Task goal ->
Each entry has to be copied exactly, with nothing missed.

(Web document revisions)
* * * *
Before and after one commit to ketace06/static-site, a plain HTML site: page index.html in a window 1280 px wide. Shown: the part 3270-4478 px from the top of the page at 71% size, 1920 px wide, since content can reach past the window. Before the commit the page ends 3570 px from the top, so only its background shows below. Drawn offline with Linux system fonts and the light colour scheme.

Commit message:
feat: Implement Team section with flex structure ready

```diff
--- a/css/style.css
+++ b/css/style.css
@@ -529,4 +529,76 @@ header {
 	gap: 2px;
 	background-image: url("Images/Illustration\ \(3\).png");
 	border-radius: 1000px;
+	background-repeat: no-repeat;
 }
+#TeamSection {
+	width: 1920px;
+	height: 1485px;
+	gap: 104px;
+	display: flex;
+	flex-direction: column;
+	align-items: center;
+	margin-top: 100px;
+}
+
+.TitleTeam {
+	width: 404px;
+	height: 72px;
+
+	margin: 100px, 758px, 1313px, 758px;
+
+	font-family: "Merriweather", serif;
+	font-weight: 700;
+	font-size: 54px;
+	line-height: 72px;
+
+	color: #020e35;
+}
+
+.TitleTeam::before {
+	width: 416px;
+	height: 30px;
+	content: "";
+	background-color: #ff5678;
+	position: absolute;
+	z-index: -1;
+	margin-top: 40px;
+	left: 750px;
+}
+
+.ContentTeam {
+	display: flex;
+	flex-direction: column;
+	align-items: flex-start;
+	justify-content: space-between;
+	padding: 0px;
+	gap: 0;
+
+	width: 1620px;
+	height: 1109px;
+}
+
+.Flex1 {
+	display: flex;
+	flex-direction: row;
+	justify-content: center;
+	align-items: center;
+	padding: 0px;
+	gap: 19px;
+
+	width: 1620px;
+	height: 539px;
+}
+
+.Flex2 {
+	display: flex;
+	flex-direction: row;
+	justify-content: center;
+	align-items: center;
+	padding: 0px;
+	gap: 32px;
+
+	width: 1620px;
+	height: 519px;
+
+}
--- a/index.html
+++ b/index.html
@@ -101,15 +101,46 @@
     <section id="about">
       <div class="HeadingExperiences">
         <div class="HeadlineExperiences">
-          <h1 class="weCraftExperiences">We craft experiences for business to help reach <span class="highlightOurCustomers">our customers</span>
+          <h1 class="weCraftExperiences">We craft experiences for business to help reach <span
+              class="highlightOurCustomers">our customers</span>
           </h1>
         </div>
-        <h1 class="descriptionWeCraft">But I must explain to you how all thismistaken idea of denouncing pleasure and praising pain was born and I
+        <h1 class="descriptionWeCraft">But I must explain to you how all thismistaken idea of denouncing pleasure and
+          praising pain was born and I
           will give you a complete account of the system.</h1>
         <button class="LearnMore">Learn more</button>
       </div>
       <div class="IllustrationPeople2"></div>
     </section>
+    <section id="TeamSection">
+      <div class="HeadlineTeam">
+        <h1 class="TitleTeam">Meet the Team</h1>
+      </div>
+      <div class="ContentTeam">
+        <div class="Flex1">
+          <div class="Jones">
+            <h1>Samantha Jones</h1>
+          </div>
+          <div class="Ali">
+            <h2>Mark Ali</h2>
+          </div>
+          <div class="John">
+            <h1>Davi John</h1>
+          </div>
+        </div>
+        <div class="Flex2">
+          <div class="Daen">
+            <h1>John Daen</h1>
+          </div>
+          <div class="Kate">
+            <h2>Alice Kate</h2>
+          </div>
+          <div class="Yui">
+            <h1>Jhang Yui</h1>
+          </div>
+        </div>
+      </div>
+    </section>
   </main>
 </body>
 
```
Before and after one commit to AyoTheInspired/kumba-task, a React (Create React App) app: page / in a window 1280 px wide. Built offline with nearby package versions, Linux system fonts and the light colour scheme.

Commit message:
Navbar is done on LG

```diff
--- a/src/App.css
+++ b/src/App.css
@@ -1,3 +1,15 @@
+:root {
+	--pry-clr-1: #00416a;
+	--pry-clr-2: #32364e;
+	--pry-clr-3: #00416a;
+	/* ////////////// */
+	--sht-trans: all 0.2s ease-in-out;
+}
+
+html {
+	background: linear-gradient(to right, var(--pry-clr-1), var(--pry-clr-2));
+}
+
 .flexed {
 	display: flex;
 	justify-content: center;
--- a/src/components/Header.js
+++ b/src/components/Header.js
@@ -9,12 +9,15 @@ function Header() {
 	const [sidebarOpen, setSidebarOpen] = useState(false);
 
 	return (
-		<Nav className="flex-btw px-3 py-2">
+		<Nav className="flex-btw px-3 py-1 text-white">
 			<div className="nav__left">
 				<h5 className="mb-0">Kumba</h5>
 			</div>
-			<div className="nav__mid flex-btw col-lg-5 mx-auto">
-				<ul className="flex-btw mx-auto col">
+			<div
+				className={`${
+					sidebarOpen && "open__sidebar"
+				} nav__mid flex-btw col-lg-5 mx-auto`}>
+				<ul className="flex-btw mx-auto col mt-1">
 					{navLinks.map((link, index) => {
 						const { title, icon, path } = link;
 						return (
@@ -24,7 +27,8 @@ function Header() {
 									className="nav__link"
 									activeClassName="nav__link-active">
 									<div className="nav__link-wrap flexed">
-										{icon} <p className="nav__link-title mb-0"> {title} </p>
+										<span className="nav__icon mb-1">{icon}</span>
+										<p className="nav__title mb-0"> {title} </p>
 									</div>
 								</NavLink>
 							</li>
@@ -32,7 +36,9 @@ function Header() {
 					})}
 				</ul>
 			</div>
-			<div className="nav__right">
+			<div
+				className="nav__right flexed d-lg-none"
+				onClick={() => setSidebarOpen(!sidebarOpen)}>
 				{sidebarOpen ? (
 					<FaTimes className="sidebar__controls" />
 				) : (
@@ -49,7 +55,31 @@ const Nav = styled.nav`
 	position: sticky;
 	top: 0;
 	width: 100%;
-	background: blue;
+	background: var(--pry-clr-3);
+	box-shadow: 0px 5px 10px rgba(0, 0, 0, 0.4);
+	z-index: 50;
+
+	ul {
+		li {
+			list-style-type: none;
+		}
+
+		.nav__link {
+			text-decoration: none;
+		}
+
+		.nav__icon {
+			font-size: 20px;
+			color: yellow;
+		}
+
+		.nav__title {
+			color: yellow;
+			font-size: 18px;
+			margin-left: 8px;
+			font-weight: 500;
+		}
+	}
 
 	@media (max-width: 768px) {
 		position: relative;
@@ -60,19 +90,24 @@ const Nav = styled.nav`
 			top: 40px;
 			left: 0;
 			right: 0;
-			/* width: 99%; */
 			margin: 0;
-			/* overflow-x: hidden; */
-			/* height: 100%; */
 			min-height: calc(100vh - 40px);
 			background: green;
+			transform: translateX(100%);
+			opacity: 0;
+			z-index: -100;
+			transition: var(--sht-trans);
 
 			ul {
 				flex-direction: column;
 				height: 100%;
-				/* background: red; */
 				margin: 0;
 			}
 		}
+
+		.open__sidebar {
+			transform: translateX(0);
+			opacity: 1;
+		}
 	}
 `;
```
* * * *
Worked solution ->
Before and after one commit to ketace06/static-site, a plain HTML site: page index.html in a window 1280 px wide. Shown: the part 3270-4478 px from the top of the page at 71% size, 1920 px wide, since content can reach past the window. Before the commit the page ends 3570 px from the top, so only its background shows below. Drawn offline with Linux system fonts and the light colour scheme.

Commit message:
feat: Implement Team section with flex structure ready

```diff
--- a/css/style.css
+++ b/css/style.css
@@ -529,4 +529,76 @@ header {
 	gap: 2px;
 	background-image: url("Images/Illustration\ \(3\).png");
 	border-radius: 1000px;
+	background-repeat: no-repeat;
 }
+#TeamSection {
+	width: 1920px;
+	height: 1485px;
+	gap: 104px;
+	display: flex;
+	flex-direction: column;
+	align-items: center;
+	margin-top: 100px;
+}
+
+.TitleTeam {
+	width: 404px;
+	height: 72px;
+
+	margin: 100px, 758px, 1313px, 758px;
+
+	font-family: "Merriweather", serif;
+	font-weight: 700;
+	font-size: 54px;
+	line-height: 72px;
+
+	color: #020e35;
+}
+
+.TitleTeam::before {
+	width: 416px;
+	height: 30px;
+	content: "";
+	background-color: #ff5678;
+	position: absolute;
+	z-index: -1;
+	margin-top: 40px;
+	left: 750px;
+}
+
+.ContentTeam {
+	display: flex;
+	flex-direction: column;
+	align-items: flex-start;
+	justify-content: space-between;
+	padding: 0px;
+	gap: 0;
+
+	width: 1620px;
+	height: 1109px;
+}
+
+.Flex1 {
+	display: flex;
+	flex-direction: row;
+	justify-content: center;
+	align-items: center;
+	padding: 0px;
+	gap: 19px;
+
+	width: 1620px;
+	height: 539px;
+}
+
+.Flex2 {
+	display: flex;
+	flex-direction: row;
+	justify-content: center;
+	align-items: center;
+	padding: 0px;
+	gap: 32px;
+
+	width: 1620px;
+	height: 519px;
+
+}
--- a/index.html
+++ b/index.html
@@ -101,15 +101,46 @@
     <section id="about">
       <div class="HeadingExperiences">
         <div class="HeadlineExperiences">
-          <h1 class="weCraftExperiences">We craft experiences for business to help reach <span class="highlightOurCustomers">our customers</span>
+          <h1 class="weCraftExperiences">We craft experiences for business to help reach <span
+              class="highlightOurCustomers">our customers</span>
           </h1>
         </div>
-        <h1 class="descriptionWeCraft">But I must explain to you how all thismistaken idea of denouncing pleasure and praising pain was born and I
+        <h1 class="descriptionWeCraft">But I must explain to you how all thismistaken idea of denouncing pleasure and
+          praising pain was born and I
           will give you a complete account of the system.</h1>
         <button class="LearnMore">Learn more</button>
       </div>
       <div class="IllustrationPeople2"></div>
     </section>
+    <section id="TeamSection">
+      <div class="HeadlineTeam">
+        <h1 class="TitleTeam">Meet the Team</h1>
+      </div>
+      <div class="ContentTeam">
+        <div class="Flex1">
+          <div class="Jones">
+            <h1>Samantha Jones</h1>
+          </div>
+          <div class="Ali">
+            <h2>Mark Ali</h2>
+          </div>
+          <div class="John">
+            <h1>Davi John</h1>
+          </div>
+        </div>
+        <div class="Flex2">
+          <div class="Daen">
+            <h1>John Daen</h1>
+          </div>
+          <div class="Kate">
+            <h2>Alice Kate</h2>
+          </div>
+          <div class="Yui">
+            <h1>Jhang Yui</h1>
+          </div>
+        </div>
+      </div>
+    </section>
   </main>
 </body>
 
```
Before and after one commit to AyoTheInspired/kumba-task, a React (Create React App) app: page / in a window 1280 px wide. Built offline with nearby package versions, Linux system fonts and the light colour scheme.

Commit message:
Navbar is done on LG

```diff
--- a/src/App.css
+++ b/src/App.css
@@ -1,3 +1,15 @@
+:root {
+	--pry-clr-1: #00416a;
+	--pry-clr-2: #32364e;
+	--pry-clr-3: #00416a;
+	/* ////////////// */
+	--sht-trans: all 0.2s ease-in-out;
+}
+
+html {
+	background: linear-gradient(to right, var(--pry-clr-1), var(--pry-clr-2));
+}
+
 .flexed {
 	display: flex;
 	justify-content: center;
--- a/src/components/Header.js
+++ b/src/components/Header.js
@@ -9,12 +9,15 @@ function Header() {
 	const [sidebarOpen, setSidebarOpen] = useState(false);
 
 	return (
-		<Nav className="flex-btw px-3 py-2">
+		<Nav className="flex-btw px-3 py-1 text-white">
 			<div className="nav__left">
 				<h5 className="mb-0">Kumba</h5>
 			</div>
-			<div className="nav__mid flex-btw col-lg-5 mx-auto">
-				<ul className="flex-btw mx-auto col">
+			<div
+				className={`${
+					sidebarOpen && "open__sidebar"
+				} nav__mid flex-btw col-lg-5 mx-auto`}>
+				<ul className="flex-btw mx-auto col mt-1">
 					{navLinks.map((link, index) => {
 						const { title, icon, path } = link;
 						return (
@@ -24,7 +27,8 @@ function Header() {
 									className="nav__link"
 									activeClassName="nav__link-active">
 									<div className="nav__link-wrap flexed">
-										{icon} <p className="nav__link-title mb-0"> {title} </p>
+										<span className="nav__icon mb-1">{icon}</span>
+										<p className="nav__title mb-0"> {title} </p>
 									</div>
 								</NavLink>
 							</li>
@@ -32,7 +36,9 @@ function Header() {
 					})}
 				</ul>
 			</div>
-			<div className="nav__right">
+			<div
+				className="nav__right flexed d-lg-none"
+				onClick={() => setSidebarOpen(!sidebarOpen)}>
 				{sidebarOpen ? (
 					<FaTimes className="sidebar__controls" />
 				) : (
@@ -49,7 +55,31 @@ const Nav = styled.nav`
 	position: sticky;
 	top: 0;
 	width: 100%;
-	background: blue;
+	background: var(--pry-clr-3);
+	box-shadow: 0px 5px 10px rgba(0, 0, 0, 0.4);
+	z-index: 50;
+
+	ul {
+		li {
+			list-style-type: none;
+		}
+
+		.nav__link {
+			text-decoration: none;
+		}
+
+		.nav__icon {
+			font-size: 20px;
+			color: yellow;
+		}
+
+		.nav__title {
+			color: yellow;
+			font-size: 18px;
+			margin-left: 8px;
+			font-weight: 500;
+		}
+	}
 
 	@media (max-width: 768px) {
 		position: relative;
@@ -60,19 +90,24 @@ const Nav = styled.nav`
 			top: 40px;
 			left: 0;
 			right: 0;
-			/* width: 99%; */
 			margin: 0;
-			/* overflow-x: hidden; */
-			/* height: 100%; */
 			min-height: calc(100vh - 40px);
 			background: green;
+			transform: translateX(100%);
+			opacity: 0;
+			z-index: -100;
+			transition: var(--sht-trans);
 
 			ul {
 				flex-direction: column;
 				height: 100%;
-				/* background: red; */
 				margin: 0;
 			}
 		}
+
+		.open__sidebar {
+			transform: translateX(0);
+			opacity: 1;
+		}
 	}
 `;
```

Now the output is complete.